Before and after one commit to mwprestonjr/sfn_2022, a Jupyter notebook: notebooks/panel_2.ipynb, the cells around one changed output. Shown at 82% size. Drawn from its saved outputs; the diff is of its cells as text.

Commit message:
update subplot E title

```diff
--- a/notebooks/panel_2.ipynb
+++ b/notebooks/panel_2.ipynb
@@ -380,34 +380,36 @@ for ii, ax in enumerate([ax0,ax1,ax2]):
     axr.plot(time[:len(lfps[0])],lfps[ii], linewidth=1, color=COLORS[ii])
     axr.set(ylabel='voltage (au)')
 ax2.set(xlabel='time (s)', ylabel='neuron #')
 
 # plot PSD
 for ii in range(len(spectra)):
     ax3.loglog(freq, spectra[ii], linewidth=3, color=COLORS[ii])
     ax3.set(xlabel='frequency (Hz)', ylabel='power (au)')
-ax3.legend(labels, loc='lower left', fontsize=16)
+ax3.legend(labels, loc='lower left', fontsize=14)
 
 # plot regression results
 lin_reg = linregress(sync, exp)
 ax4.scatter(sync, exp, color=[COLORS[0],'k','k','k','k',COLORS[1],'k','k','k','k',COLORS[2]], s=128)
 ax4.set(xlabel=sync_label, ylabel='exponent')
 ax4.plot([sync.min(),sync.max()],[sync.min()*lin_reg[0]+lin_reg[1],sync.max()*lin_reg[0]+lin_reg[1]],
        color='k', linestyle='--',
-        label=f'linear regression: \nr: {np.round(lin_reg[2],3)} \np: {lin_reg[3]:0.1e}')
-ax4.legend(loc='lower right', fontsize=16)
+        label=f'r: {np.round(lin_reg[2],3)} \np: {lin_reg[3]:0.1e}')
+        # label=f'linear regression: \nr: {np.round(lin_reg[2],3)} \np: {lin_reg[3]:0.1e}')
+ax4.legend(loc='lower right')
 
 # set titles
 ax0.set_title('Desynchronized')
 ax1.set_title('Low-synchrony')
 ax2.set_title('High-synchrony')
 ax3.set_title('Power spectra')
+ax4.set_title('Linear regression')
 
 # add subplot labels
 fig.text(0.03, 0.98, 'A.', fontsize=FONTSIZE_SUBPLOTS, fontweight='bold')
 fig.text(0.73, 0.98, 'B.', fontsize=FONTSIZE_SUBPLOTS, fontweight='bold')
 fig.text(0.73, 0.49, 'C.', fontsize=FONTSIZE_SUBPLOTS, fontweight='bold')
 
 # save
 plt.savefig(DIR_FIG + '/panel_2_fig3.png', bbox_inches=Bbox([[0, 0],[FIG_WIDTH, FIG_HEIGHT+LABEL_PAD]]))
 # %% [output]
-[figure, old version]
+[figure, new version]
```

□ □ □ □

**ASSIGNED TASK**
Go through the material above, and wherever a line holds the word "lower", copy it.

**WRITTEN SOLUTION**
-ax3.legend(labels, loc='lower left', fontsize=16)
+ax3.legend(labels, loc='lower left', fontsize=14)
-ax4.legend(loc='lower right', fontsize=16)
+ax4.legend(loc='lower right')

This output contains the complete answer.